*** Block opens ***
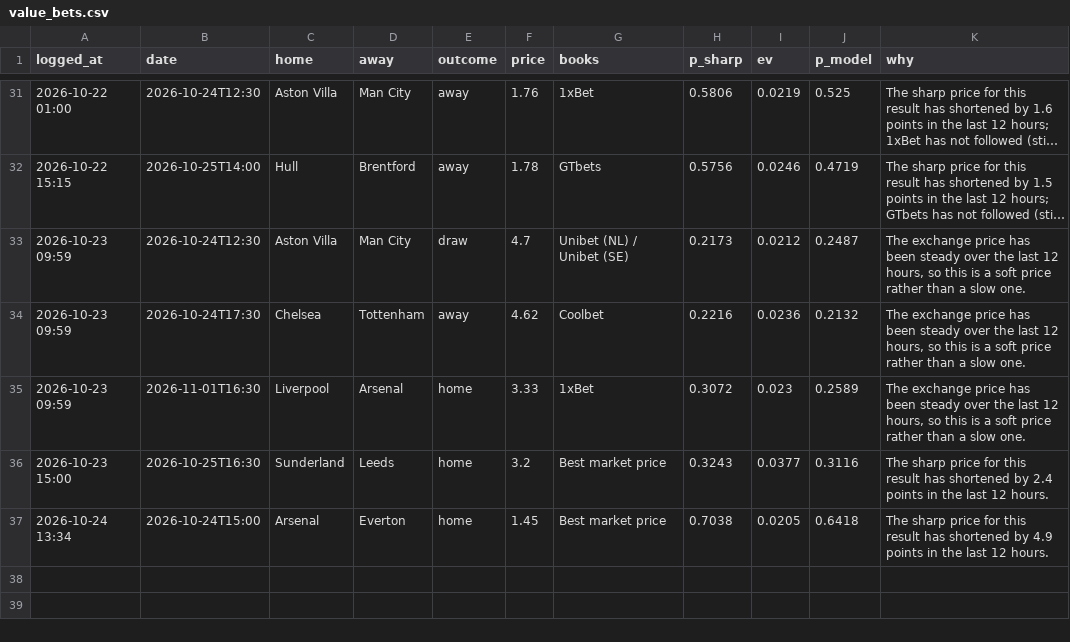
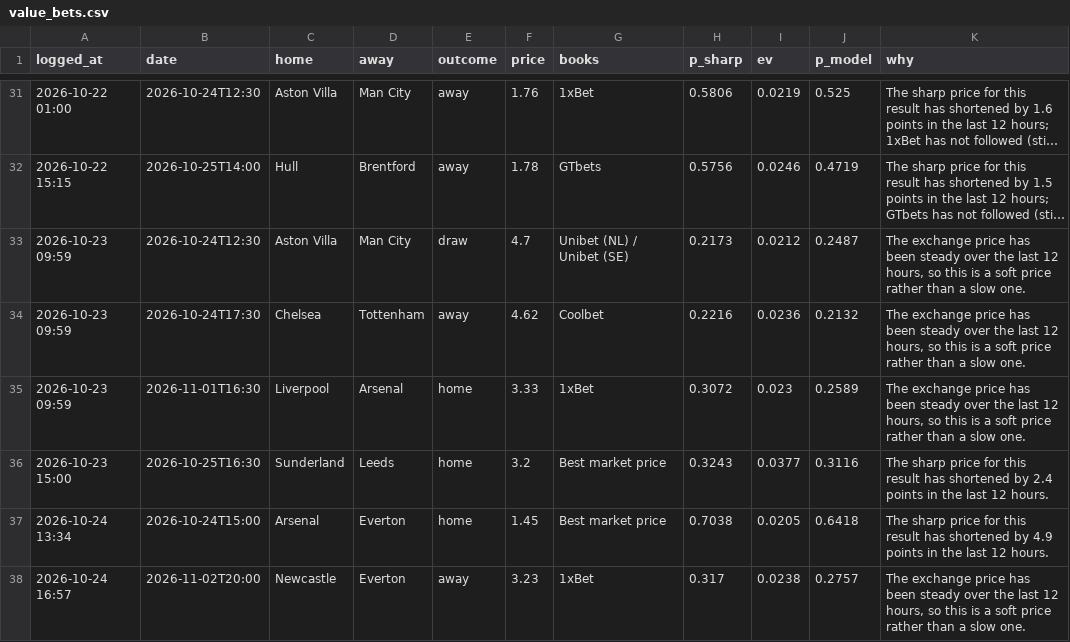
Before and after one commit to charalambousalex70-glitch/edgelab, a CSV file: history/value_bets.csv, drawn as a sheet; only a part is shown, gaps mark what is left out; long unchanged cells end in ….

```diff
--- a/history/value_bets.csv
+++ b/history/value_bets.csv
@@ -37 +37,2 @@ logged_at,date,home,away,outcome,price,books,p_sharp,ev,p_model,why
 2026-10-24 13:34,2026-10-24T15:00,Arsenal,Everton,home,1.45,Best market price,0.7038,0.0205,0.6418,The sharp price for this result has shortened by 4.9 points in the last 12 hours.
+2026-10-24 16:57,2026-11-02T20:00,Newcastle,Everton,away,3.23,1xBet,0.317,0.0238,0.2757,"The exchange price has been steady over the last 12 hours, so this is a soft price rather than a slow one."
```
Also changed, not shown: 3 other files.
*** Block closes ***
**What to produce**
Each line with the word "history" in the records above belongs in the result; copy all of them.

**Result of this task**
Before and after one commit to charalambousalex70-glitch/edgelab, a CSV file: history/value_bets.csv, drawn as a sheet; only a part is shown, gaps mark what is left out; long unchanged cells end in ….
--- a/history/value_bets.csv
+++ b/history/value_bets.csv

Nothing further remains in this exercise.